>>>>

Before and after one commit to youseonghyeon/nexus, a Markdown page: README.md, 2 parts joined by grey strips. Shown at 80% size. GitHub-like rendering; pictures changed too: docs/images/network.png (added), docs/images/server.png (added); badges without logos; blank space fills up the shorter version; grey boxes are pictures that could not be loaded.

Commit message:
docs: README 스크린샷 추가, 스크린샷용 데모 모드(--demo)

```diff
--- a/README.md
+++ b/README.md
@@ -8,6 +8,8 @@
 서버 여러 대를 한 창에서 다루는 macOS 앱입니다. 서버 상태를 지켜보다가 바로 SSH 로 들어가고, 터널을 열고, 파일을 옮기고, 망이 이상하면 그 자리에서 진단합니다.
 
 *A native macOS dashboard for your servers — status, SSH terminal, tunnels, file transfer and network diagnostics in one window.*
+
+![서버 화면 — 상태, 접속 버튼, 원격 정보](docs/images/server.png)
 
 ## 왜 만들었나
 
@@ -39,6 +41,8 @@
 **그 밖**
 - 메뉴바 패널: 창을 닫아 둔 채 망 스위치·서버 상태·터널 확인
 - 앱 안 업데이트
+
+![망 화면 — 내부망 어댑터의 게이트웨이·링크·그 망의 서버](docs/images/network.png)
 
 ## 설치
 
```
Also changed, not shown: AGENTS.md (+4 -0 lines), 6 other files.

<<<<
>>>>

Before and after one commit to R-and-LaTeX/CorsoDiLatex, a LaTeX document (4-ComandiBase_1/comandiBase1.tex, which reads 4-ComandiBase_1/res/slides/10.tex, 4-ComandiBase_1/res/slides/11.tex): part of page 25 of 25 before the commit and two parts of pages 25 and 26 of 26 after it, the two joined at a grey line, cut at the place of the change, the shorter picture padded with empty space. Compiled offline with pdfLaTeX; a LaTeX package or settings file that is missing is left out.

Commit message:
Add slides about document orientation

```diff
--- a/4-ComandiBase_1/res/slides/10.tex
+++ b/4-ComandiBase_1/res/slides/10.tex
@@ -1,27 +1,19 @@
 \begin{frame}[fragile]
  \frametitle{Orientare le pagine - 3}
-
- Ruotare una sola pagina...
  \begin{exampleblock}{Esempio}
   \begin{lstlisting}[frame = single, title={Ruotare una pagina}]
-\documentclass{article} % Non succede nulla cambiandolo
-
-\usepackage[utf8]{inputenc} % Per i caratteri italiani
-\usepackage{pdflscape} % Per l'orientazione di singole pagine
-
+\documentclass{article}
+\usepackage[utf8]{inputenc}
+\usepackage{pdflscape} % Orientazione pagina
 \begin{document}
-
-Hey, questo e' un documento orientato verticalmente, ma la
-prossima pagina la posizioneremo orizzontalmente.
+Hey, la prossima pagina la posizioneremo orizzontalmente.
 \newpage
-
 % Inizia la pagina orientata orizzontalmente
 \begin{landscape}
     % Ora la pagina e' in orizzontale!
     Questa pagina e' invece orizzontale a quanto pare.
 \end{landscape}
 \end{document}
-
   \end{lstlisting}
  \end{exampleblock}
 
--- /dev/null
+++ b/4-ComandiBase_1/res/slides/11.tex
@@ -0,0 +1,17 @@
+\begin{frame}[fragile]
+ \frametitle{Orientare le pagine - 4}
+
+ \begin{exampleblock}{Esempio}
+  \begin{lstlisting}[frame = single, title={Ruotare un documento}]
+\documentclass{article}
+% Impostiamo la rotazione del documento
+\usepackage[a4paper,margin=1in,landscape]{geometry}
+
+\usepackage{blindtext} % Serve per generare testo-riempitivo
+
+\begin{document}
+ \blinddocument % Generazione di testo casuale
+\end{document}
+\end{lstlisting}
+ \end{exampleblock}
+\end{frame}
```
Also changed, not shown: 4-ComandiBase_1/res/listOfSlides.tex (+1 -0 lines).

<<<<

WHAT THE EXERCISE ASKS: In the listing above, find the line with "Before and after one commit to youseonghyeon/nexus, a" and the line with "Also changed, not shown: AGENTS.md"; set down exactly those two lines and every line between them, nothing more.

RESULT OF THE EXERCISE:
Before and after one commit to youseonghyeon/nexus, a Markdown page: README.md, 2 parts joined by grey strips. Shown at 80% size. GitHub-like rendering; pictures changed too: docs/images/network.png (added), docs/images/server.png (added); badges without logos; blank space fills up the shorter version; grey boxes are pictures that could not be loaded.

Commit message:
docs: README 스크린샷 추가, 스크린샷용 데모 모드(--demo)

```diff
--- a/README.md
+++ b/README.md
@@ -8,6 +8,8 @@
 서버 여러 대를 한 창에서 다루는 macOS 앱입니다. 서버 상태를 지켜보다가 바로 SSH 로 들어가고, 터널을 열고, 파일을 옮기고, 망이 이상하면 그 자리에서 진단합니다.
 
 *A native macOS dashboard for your servers — status, SSH terminal, tunnels, file transfer and network diagnostics in one window.*
+
+![서버 화면 — 상태, 접속 버튼, 원격 정보](docs/images/server.png)
 
 ## 왜 만들었나
 
@@ -39,6 +41,8 @@
 **그 밖**
 - 메뉴바 패널: 창을 닫아 둔 채 망 스위치·서버 상태·터널 확인
 - 앱 안 업데이트
+
+![망 화면 — 내부망 어댑터의 게이트웨이·링크·그 망의 서버](docs/images/network.png)
 
 ## 설치
 
```
Also changed, not shown: AGENTS.md (+4 -0 lines), 6 other files.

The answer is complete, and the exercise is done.